== Change detection data ==
***
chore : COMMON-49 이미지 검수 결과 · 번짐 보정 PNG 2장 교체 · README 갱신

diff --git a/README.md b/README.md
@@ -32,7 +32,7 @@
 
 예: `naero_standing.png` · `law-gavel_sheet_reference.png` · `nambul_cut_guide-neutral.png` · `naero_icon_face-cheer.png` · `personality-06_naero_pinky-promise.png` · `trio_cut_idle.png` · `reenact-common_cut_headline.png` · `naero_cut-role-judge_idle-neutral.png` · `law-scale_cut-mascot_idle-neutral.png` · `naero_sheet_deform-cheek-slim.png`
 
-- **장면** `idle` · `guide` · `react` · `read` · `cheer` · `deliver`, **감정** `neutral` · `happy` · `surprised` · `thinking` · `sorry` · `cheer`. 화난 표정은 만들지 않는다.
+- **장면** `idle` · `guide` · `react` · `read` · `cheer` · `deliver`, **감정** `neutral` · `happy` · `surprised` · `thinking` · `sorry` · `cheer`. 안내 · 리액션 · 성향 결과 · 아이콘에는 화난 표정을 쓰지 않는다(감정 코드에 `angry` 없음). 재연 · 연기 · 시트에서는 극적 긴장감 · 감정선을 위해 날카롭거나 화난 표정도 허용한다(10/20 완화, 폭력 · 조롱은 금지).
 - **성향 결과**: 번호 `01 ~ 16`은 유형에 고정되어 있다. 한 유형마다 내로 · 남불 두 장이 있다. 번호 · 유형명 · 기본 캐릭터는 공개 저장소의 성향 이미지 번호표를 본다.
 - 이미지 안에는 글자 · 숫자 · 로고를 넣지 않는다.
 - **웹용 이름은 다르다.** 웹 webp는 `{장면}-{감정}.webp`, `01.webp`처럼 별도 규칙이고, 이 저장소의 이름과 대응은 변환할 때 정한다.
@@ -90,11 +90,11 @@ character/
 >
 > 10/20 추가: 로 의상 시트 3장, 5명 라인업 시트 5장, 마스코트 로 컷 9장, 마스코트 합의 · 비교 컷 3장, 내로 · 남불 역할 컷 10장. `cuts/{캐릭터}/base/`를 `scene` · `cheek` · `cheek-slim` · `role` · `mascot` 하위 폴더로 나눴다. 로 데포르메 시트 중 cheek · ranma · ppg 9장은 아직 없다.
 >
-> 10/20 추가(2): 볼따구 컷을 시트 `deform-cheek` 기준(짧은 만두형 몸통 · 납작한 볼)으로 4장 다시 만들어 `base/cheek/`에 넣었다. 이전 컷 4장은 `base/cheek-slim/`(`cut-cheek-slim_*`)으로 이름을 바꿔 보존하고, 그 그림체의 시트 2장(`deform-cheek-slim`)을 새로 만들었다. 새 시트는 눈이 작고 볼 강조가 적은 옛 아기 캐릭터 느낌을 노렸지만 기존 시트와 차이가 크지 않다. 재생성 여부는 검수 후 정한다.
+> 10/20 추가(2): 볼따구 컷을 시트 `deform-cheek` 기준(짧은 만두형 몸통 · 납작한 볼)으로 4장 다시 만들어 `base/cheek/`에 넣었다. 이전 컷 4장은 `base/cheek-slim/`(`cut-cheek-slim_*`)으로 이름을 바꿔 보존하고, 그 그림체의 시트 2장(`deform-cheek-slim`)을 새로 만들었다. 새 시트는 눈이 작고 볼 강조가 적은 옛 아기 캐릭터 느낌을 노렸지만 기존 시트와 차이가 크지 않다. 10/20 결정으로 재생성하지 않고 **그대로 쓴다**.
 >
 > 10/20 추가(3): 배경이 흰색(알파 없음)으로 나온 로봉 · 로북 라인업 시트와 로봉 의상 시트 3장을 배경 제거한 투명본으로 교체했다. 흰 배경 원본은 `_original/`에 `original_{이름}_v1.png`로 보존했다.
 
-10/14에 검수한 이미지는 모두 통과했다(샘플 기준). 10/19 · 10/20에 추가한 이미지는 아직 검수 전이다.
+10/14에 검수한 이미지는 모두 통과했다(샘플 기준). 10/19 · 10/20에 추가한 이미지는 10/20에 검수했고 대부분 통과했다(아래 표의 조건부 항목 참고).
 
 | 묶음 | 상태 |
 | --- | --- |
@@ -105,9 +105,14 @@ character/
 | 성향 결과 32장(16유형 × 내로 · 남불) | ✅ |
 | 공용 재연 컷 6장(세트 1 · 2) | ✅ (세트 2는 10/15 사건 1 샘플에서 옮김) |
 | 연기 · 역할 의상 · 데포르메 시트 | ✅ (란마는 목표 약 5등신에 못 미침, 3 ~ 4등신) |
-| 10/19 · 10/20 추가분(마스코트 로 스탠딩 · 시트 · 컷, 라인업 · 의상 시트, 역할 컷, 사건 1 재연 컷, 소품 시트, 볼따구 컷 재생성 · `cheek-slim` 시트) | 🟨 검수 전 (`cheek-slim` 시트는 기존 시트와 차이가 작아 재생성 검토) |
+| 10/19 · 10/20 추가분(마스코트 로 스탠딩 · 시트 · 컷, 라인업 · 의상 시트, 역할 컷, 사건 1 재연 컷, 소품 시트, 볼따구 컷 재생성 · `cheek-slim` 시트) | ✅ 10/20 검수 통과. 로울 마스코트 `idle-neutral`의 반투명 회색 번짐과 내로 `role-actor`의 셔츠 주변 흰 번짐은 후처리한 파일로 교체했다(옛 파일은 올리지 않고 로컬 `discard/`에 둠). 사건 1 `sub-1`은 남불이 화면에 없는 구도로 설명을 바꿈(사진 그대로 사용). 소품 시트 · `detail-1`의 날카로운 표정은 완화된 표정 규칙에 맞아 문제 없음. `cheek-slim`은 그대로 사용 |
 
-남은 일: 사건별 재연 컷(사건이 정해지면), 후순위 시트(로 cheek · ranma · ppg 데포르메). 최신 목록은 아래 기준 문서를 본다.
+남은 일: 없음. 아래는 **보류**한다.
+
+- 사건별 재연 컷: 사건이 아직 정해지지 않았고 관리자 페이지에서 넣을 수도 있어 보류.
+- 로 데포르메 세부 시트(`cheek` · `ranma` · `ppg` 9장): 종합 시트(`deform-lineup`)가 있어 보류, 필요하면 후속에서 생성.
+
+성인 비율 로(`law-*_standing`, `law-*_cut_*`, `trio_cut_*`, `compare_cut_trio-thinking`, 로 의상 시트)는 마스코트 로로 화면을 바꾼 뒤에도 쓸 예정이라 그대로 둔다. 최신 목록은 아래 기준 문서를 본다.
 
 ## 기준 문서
***
== What you should do ==
Write the entries above out again. Match them exactly.

== Answer for the task ==
chore : COMMON-49 이미지 검수 결과 · 번짐 보정 PNG 2장 교체 · README 갱신

diff --git a/README.md b/README.md
@@ -32,7 +32,7 @@
 
 예: `naero_standing.png` · `law-gavel_sheet_reference.png` · `nambul_cut_guide-neutral.png` · `naero_icon_face-cheer.png` · `personality-06_naero_pinky-promise.png` · `trio_cut_idle.png` · `reenact-common_cut_headline.png` · `naero_cut-role-judge_idle-neutral.png` · `law-scale_cut-mascot_idle-neutral.png` · `naero_sheet_deform-cheek-slim.png`
 
-- **장면** `idle` · `guide` · `react` · `read` · `cheer` · `deliver`, **감정** `neutral` · `happy` · `surprised` · `thinking` · `sorry` · `cheer`. 화난 표정은 만들지 않는다.
+- **장면** `idle` · `guide` · `react` · `read` · `cheer` · `deliver`, **감정** `neutral` · `happy` · `surprised` · `thinking` · `sorry` · `cheer`. 안내 · 리액션 · 성향 결과 · 아이콘에는 화난 표정을 쓰지 않는다(감정 코드에 `angry` 없음). 재연 · 연기 · 시트에서는 극적 긴장감 · 감정선을 위해 날카롭거나 화난 표정도 허용한다(10/20 완화, 폭력 · 조롱은 금지).
 - **성향 결과**: 번호 `01 ~ 16`은 유형에 고정되어 있다. 한 유형마다 내로 · 남불 두 장이 있다. 번호 · 유형명 · 기본 캐릭터는 공개 저장소의 성향 이미지 번호표를 본다.
 - 이미지 안에는 글자 · 숫자 · 로고를 넣지 않는다.
 - **웹용 이름은 다르다.** 웹 webp는 `{장면}-{감정}.webp`, `01.webp`처럼 별도 규칙이고, 이 저장소의 이름과 대응은 변환할 때 정한다.
@@ -90,11 +90,11 @@ character/
 >
 > 10/20 추가: 로 의상 시트 3장, 5명 라인업 시트 5장, 마스코트 로 컷 9장, 마스코트 합의 · 비교 컷 3장, 내로 · 남불 역할 컷 10장. `cuts/{캐릭터}/base/`를 `scene` · `cheek` · `cheek-slim` · `role` · `mascot` 하위 폴더로 나눴다. 로 데포르메 시트 중 cheek · ranma · ppg 9장은 아직 없다.
 >
-> 10/20 추가(2): 볼따구 컷을 시트 `deform-cheek` 기준(짧은 만두형 몸통 · 납작한 볼)으로 4장 다시 만들어 `base/cheek/`에 넣었다. 이전 컷 4장은 `base/cheek-slim/`(`cut-cheek-slim_*`)으로 이름을 바꿔 보존하고, 그 그림체의 시트 2장(`deform-cheek-slim`)을 새로 만들었다. 새 시트는 눈이 작고 볼 강조가 적은 옛 아기 캐릭터 느낌을 노렸지만 기존 시트와 차이가 크지 않다. 재생성 여부는 검수 후 정한다.
+> 10/20 추가(2): 볼따구 컷을 시트 `deform-cheek` 기준(짧은 만두형 몸통 · 납작한 볼)으로 4장 다시 만들어 `base/cheek/`에 넣었다. 이전 컷 4장은 `base/cheek-slim/`(`cut-cheek-slim_*`)으로 이름을 바꿔 보존하고, 그 그림체의 시트 2장(`deform-cheek-slim`)을 새로 만들었다. 새 시트는 눈이 작고 볼 강조가 적은 옛 아기 캐릭터 느낌을 노렸지만 기존 시트와 차이가 크지 않다. 10/20 결정으로 재생성하지 않고 **그대로 쓴다**.
 >
 > 10/20 추가(3): 배경이 흰색(알파 없음)으로 나온 로봉 · 로북 라인업 시트와 로봉 의상 시트 3장을 배경 제거한 투명본으로 교체했다. 흰 배경 원본은 `_original/`에 `original_{이름}_v1.png`로 보존했다.
 
-10/14에 검수한 이미지는 모두 통과했다(샘플 기준). 10/19 · 10/20에 추가한 이미지는 아직 검수 전이다.
+10/14에 검수한 이미지는 모두 통과했다(샘플 기준). 10/19 · 10/20에 추가한 이미지는 10/20에 검수했고 대부분 통과했다(아래 표의 조건부 항목 참고).
 
 | 묶음 | 상태 |
 | --- | --- |
@@ -105,9 +105,14 @@ character/
 | 성향 결과 32장(16유형 × 내로 · 남불) | ✅ |
 | 공용 재연 컷 6장(세트 1 · 2) | ✅ (세트 2는 10/15 사건 1 샘플에서 옮김) |
 | 연기 · 역할 의상 · 데포르메 시트 | ✅ (란마는 목표 약 5등신에 못 미침, 3 ~ 4등신) |
-| 10/19 · 10/20 추가분(마스코트 로 스탠딩 · 시트 · 컷, 라인업 · 의상 시트, 역할 컷, 사건 1 재연 컷, 소품 시트, 볼따구 컷 재생성 · `cheek-slim` 시트) | 🟨 검수 전 (`cheek-slim` 시트는 기존 시트와 차이가 작아 재생성 검토) |
+| 10/19 · 10/20 추가분(마스코트 로 스탠딩 · 시트 · 컷, 라인업 · 의상 시트, 역할 컷, 사건 1 재연 컷, 소품 시트, 볼따구 컷 재생성 · `cheek-slim` 시트) | ✅ 10/20 검수 통과. 로울 마스코트 `idle-neutral`의 반투명 회색 번짐과 내로 `role-actor`의 셔츠 주변 흰 번짐은 후처리한 파일로 교체했다(옛 파일은 올리지 않고 로컬 `discard/`에 둠). 사건 1 `sub-1`은 남불이 화면에 없는 구도로 설명을 바꿈(사진 그대로 사용). 소품 시트 · `detail-1`의 날카로운 표정은 완화된 표정 규칙에 맞아 문제 없음. `cheek-slim`은 그대로 사용 |
 
-남은 일: 사건별 재연 컷(사건이 정해지면), 후순위 시트(로 cheek · ranma · ppg 데포르메). 최신 목록은 아래 기준 문서를 본다.
+남은 일: 없음. 아래는 **보류**한다.
+
+- 사건별 재연 컷: 사건이 아직 정해지지 않았고 관리자 페이지에서 넣을 수도 있어 보류.
+- 로 데포르메 세부 시트(`cheek` · `ranma` · `ppg` 9장): 종합 시트(`deform-lineup`)가 있어 보류, 필요하면 후속에서 생성.
+
+성인 비율 로(`law-*_standing`, `law-*_cut_*`, `trio_cut_*`, `compare_cut_trio-thinking`, 로 의상 시트)는 마스코트 로로 화면을 바꾼 뒤에도 쓸 예정이라 그대로 둔다. 최신 목록은 아래 기준 문서를 본다.
 
 ## 기준 문서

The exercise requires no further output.